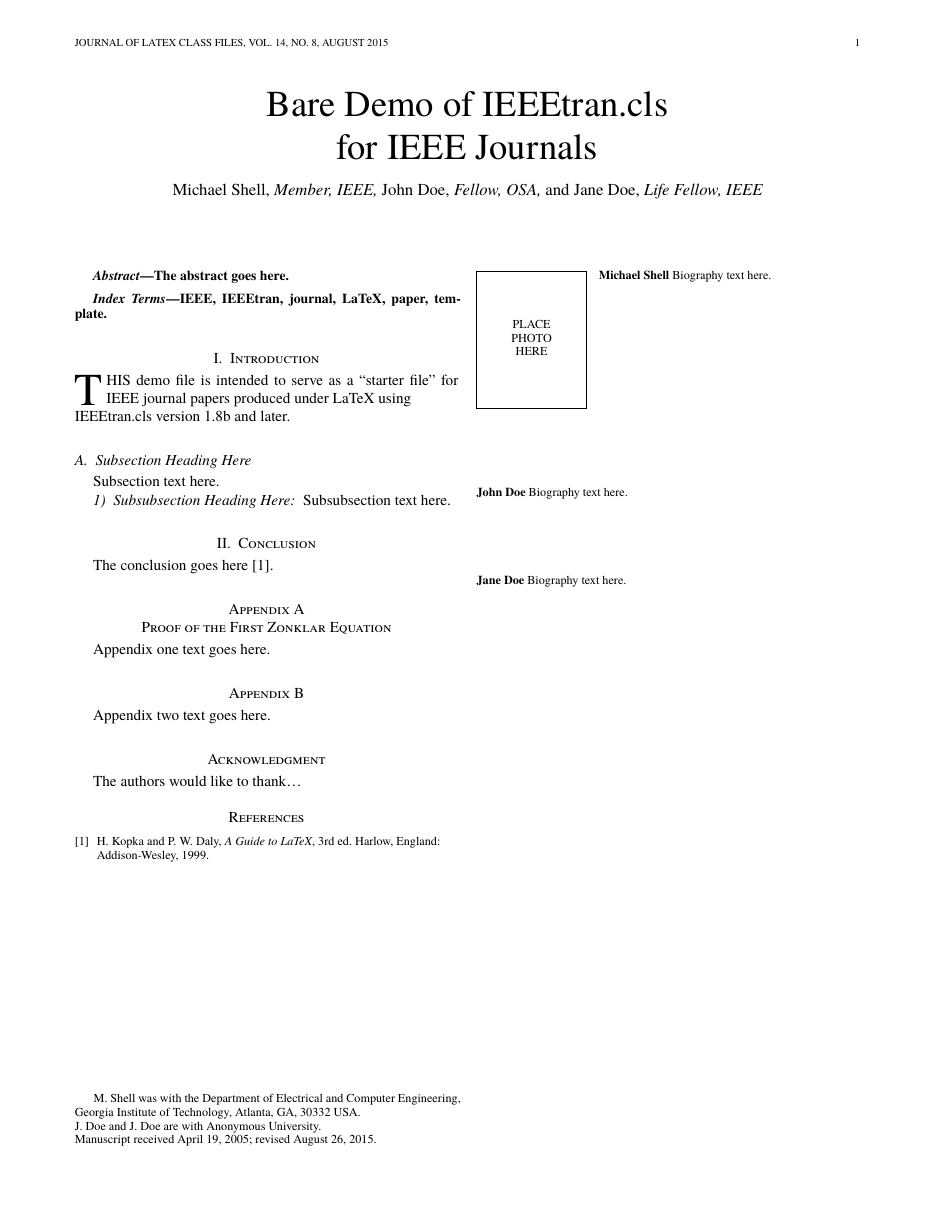
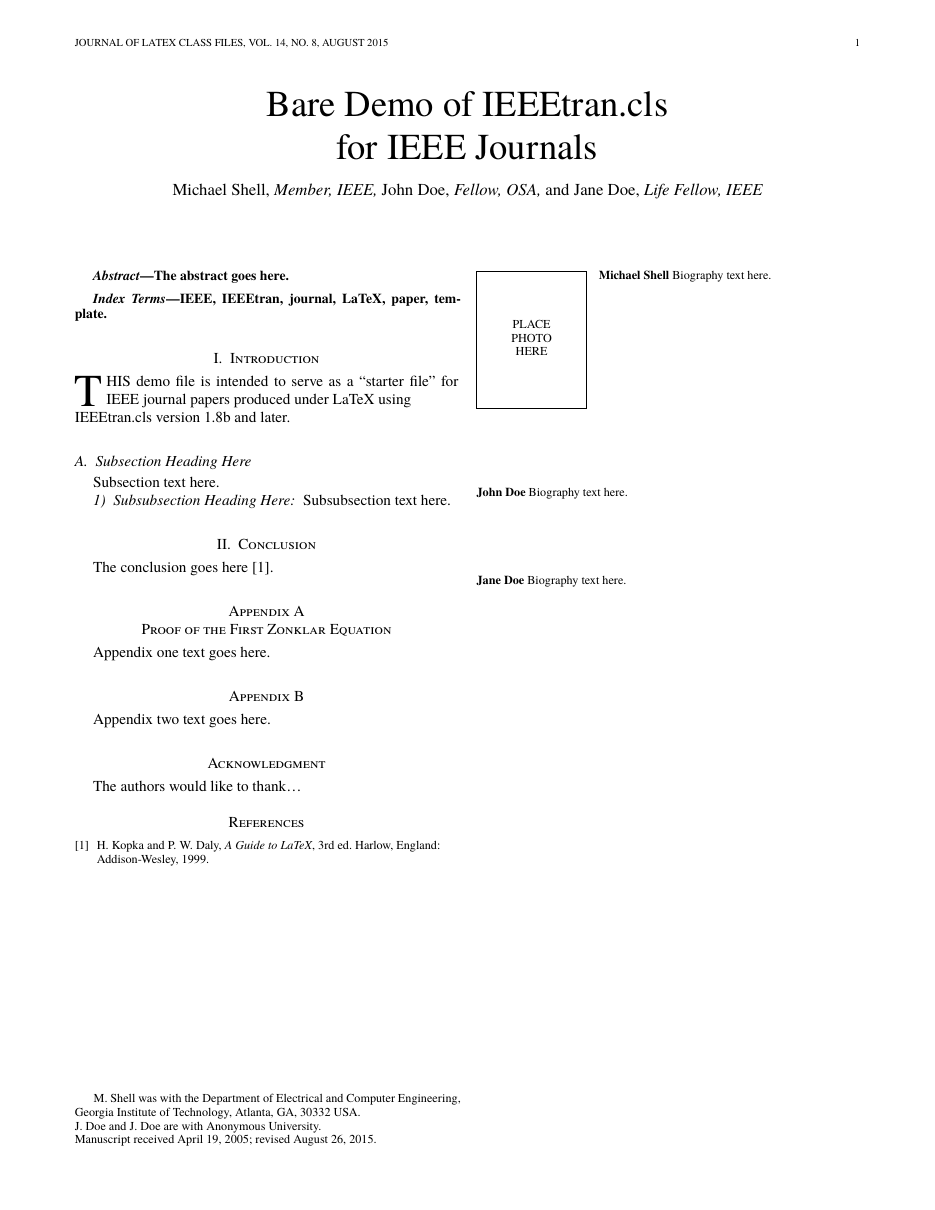
fix: space below level-one headings, closing the last inexact landmark
The journal drop cap sat 1pt above the reference and had done for a long time.
It was not the cap. The space below a level-one heading was 1pt short in both
Times modes, so the whole first paragraph sat high and the cap went with it. The
class says 0.7ex; 0.8ex matches both modes.

Ruled out first, in order: the drop cap itself, by measuring a plain paragraph
after the heading and getting the same gap; and parstart, by comparing with and
without it. Only then was the heading implicated.

The checks did not catch this because they assert where headings sit, never
where the text after them starts. Both Times modes now check the first body line
after the first section, which is what would have caught it.

The bibliography heading gap is added to the same below-spacing, so the two were
recalibrated together: 0.25 baselineskip rather than the class's 0.3 now that
the heading's own spacing is right.

Every landmark asserted anywhere now matches its reference exactly.

Changed region(s): [[0.093, 0.4281, 0.4652, 0.7339], [0.093, 0.3058, 0.4652, 0.3975], [0.3102, 0.4281, 0.3412, 0.4587]]

diff --git a/docs/known-gaps.md b/docs/known-gaps.md
@@ -17,8 +17,14 @@ Nothing. Every mode now has a reference render to check against, including A4,
 
 ## Measured differences that remain
 
-**The journal drop cap is 1pt above the reference**, 265 against 266. The only
-landmark in any mode that is not exact.
+None. Every landmark asserted by `scripts/check.sh` matches its reference
+exactly.
+
+The journal drop cap was 1pt out for a long time. It turned out not to be the
+cap at all: the space below a level-one heading was 1pt short in both Times
+modes, so the whole first paragraph sat high and the cap with it. The class says
+0.7ex; 0.8ex matches. The checks had asserted where headings sit but not where
+the text after them starts, which is why it survived so long.
 
 Computer Society heading spacing was previously off by 8pt after the first
 section and about 3pt per heading after that. The class's stated skips carried

diff --git a/README.md b/README.md
@@ -210,8 +210,9 @@ at `(3)` afterwards. References follow suit.
 | `ieee-compsoc` | `bare_jrnl_compsoc.tex` |
 | `ieee-compsoc-conference` | `bare_conf_compsoc.tex` |
 
-All on US Letter and A4. Every landmark matches its reference exactly, with two
-exceptions noted in [docs/known-gaps.md](docs/known-gaps.md).
+All on US Letter and A4, plus `technote` and `peerreview` as arguments to
+`ieee-journal`. Every asserted landmark matches its reference exactly; what the
+port does not do, and why, is in [docs/known-gaps.md](docs/known-gaps.md).
 
 `peerreview` and `technote` are arguments to `ieee-journal`, and are verified the
 same way against `bare_jrnl.tex` compiled with each option.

--

→ **Instructions to follow**
Using the entries above, give again each line from the one containing "is in [docs/known-gaps.md](docs/known-gaps.md)." through the last line, exactly and only those.

→ **Answer box**
+port does not do, and why, is in [docs/known-gaps.md](docs/known-gaps.md).
 
 `peerreview` and `technote` are arguments to `ieee-journal`, and are verified the
 same way against `bare_jrnl.tex` compiled with each option.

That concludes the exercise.